'''
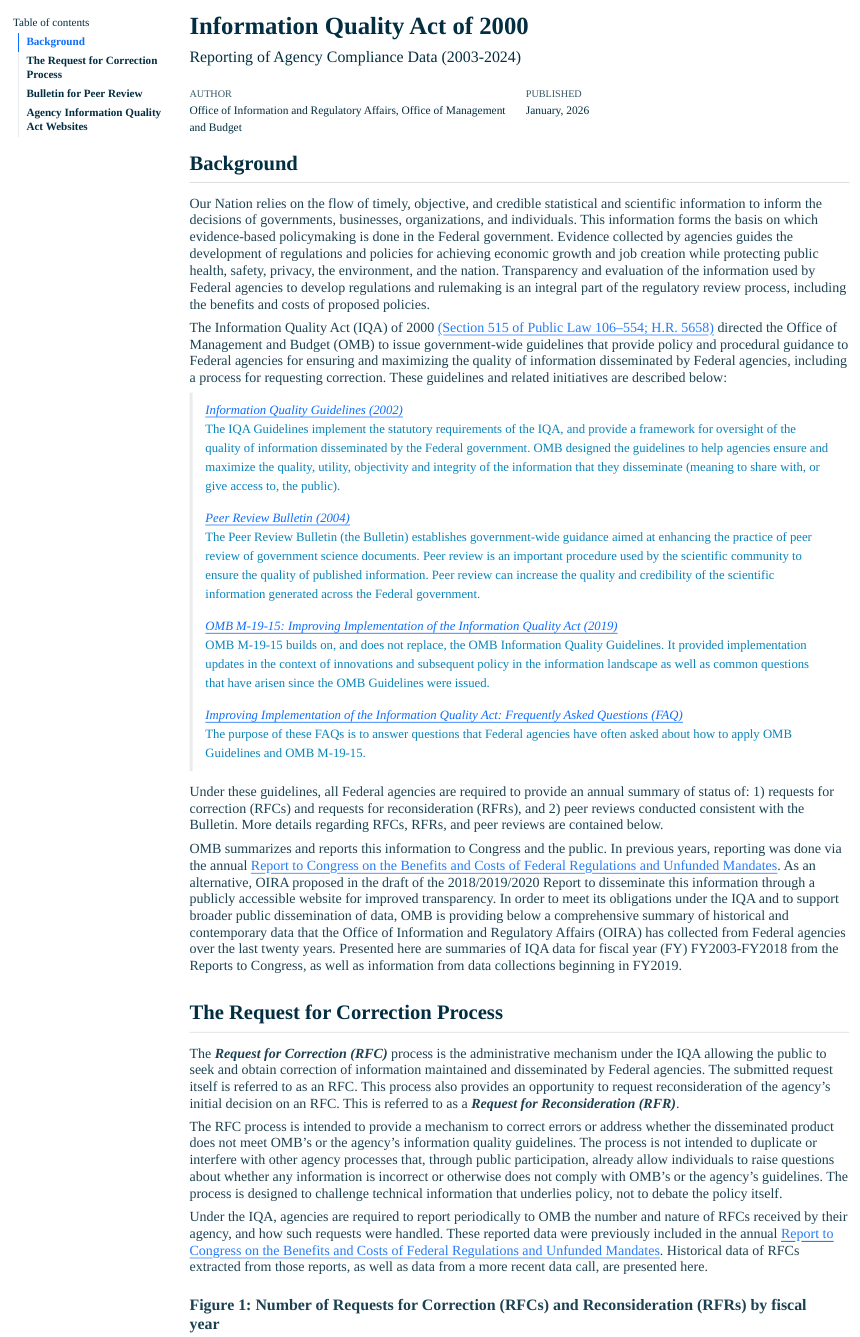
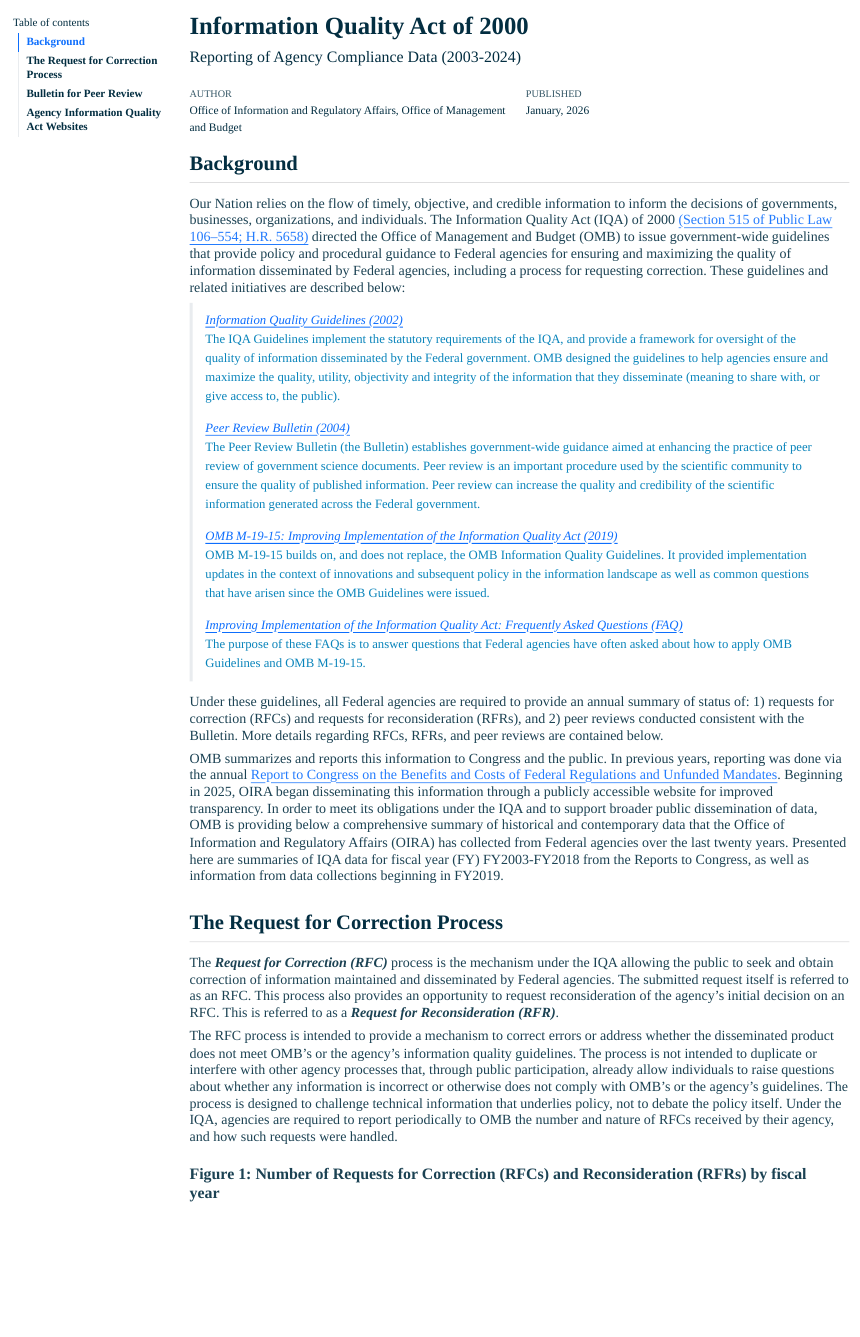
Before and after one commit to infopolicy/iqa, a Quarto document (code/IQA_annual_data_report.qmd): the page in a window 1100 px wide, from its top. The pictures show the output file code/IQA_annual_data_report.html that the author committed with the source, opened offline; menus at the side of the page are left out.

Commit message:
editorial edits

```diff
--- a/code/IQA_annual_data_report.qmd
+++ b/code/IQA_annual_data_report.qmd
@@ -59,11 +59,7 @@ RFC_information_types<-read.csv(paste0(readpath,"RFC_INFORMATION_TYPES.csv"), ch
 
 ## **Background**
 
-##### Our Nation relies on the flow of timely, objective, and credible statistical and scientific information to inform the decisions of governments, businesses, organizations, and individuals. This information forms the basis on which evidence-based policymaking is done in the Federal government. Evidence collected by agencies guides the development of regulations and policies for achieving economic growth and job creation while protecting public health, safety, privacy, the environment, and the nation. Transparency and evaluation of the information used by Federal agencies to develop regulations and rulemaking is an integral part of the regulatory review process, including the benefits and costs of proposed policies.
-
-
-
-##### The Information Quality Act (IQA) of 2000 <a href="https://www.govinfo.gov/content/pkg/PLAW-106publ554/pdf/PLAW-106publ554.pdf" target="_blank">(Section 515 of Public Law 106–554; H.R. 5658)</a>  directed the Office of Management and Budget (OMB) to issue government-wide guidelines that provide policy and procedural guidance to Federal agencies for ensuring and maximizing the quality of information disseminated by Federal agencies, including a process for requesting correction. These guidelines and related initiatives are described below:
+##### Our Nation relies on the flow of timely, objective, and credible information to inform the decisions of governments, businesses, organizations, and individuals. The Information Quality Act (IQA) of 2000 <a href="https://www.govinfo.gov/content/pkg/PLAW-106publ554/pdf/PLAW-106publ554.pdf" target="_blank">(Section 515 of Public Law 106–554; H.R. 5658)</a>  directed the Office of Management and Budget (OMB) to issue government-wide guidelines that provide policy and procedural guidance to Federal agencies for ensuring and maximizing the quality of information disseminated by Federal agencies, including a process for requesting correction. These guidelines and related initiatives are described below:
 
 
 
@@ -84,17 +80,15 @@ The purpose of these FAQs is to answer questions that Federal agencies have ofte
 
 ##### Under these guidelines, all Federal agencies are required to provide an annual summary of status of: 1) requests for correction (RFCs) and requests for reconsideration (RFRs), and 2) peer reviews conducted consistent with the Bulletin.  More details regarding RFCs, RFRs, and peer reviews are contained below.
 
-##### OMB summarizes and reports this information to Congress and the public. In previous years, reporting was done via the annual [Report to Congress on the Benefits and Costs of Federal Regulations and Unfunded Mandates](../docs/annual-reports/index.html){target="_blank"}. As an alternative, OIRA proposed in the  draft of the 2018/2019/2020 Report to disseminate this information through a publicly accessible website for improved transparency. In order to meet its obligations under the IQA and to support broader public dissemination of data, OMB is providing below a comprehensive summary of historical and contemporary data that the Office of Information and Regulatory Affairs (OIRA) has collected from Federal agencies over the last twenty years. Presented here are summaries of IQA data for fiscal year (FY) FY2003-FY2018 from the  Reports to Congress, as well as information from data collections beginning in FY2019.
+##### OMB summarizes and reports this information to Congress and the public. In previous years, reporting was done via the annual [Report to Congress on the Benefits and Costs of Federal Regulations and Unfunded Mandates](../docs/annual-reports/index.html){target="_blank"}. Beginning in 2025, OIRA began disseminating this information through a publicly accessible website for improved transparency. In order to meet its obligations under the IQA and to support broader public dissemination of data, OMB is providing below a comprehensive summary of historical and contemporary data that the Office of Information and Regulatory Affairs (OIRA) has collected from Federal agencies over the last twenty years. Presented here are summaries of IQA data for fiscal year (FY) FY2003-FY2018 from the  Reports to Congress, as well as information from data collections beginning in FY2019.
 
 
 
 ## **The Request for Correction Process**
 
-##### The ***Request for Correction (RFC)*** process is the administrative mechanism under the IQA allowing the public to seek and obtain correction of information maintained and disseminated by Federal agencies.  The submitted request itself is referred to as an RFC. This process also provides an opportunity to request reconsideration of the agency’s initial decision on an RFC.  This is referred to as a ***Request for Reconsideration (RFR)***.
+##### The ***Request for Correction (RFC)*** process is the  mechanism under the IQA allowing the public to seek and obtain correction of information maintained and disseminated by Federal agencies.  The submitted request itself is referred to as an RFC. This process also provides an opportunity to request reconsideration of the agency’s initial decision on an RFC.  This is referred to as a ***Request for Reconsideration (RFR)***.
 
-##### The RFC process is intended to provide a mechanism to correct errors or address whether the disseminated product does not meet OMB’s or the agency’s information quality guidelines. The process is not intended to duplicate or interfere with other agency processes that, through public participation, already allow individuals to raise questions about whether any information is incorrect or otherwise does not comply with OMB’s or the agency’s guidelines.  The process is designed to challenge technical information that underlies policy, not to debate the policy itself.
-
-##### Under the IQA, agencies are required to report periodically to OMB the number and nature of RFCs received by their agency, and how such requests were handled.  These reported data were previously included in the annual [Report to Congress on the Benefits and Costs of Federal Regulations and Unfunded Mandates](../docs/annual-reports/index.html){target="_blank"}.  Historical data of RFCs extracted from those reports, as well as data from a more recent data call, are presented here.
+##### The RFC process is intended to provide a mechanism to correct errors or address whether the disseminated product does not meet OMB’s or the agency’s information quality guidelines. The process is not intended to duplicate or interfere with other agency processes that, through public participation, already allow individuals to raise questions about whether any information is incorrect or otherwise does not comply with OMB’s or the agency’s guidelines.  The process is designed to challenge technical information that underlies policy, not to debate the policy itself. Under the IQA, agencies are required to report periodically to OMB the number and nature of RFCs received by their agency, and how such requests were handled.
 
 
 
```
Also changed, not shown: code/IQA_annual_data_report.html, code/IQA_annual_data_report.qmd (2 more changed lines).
'''
'''
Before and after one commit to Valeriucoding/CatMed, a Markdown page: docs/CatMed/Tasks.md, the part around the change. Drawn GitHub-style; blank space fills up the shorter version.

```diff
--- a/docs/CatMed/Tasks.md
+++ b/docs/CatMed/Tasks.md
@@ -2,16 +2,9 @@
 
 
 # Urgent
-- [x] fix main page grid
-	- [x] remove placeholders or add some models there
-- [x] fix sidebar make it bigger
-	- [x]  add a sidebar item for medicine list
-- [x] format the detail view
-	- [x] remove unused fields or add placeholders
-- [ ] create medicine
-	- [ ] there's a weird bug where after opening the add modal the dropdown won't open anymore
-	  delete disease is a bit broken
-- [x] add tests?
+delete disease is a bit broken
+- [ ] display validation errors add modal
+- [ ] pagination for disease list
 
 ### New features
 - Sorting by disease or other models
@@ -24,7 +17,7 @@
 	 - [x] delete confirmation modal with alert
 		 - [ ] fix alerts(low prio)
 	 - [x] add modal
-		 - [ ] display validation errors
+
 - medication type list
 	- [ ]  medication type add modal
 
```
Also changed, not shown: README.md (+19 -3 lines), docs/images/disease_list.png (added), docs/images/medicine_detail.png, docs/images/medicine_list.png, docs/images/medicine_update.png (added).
'''
'''
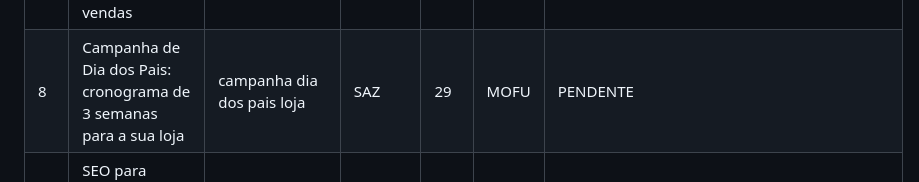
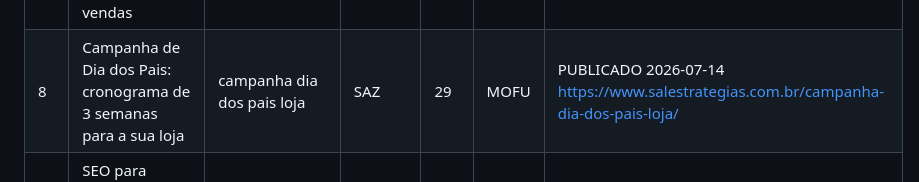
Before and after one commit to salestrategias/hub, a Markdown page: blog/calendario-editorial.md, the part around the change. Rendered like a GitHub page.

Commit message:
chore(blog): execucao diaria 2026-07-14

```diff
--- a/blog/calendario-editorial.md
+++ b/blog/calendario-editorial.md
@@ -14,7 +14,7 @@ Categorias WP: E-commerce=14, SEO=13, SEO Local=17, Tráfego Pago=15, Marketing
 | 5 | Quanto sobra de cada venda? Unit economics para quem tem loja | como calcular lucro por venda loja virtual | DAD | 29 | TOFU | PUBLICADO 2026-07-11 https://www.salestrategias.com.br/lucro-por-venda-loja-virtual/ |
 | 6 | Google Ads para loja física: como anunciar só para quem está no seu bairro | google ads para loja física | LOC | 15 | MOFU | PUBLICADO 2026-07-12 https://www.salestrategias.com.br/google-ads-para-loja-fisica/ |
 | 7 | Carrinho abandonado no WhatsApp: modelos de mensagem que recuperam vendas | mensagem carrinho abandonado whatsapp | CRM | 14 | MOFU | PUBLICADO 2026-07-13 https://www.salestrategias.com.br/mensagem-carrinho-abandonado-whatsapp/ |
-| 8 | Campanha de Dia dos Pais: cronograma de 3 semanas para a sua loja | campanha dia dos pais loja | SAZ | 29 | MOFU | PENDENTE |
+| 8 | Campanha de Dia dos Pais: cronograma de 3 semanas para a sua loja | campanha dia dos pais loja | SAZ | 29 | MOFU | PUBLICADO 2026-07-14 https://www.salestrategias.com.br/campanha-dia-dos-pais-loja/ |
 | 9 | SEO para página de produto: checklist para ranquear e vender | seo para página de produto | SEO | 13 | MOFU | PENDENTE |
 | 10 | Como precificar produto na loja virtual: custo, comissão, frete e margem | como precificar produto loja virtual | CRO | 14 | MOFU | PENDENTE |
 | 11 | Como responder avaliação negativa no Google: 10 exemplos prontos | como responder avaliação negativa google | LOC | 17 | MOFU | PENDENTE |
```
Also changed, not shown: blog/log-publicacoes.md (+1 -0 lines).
'''
WHAT YOU ARE ASKED TO DO =
Search the data above for the string "Campanha" and return every line that has it.

WRITTEN REPLY =
-| 8 | Campanha de Dia dos Pais: cronograma de 3 semanas para a sua loja | campanha dia dos pais loja | SAZ | 29 | MOFU | PENDENTE |
+| 8 | Campanha de Dia dos Pais: cronograma de 3 semanas para a sua loja | campanha dia dos pais loja | SAZ | 29 | MOFU | PUBLICADO 2026-07-14 https://www.salestrategias.com.br/campanha-dia-dos-pais-loja/ |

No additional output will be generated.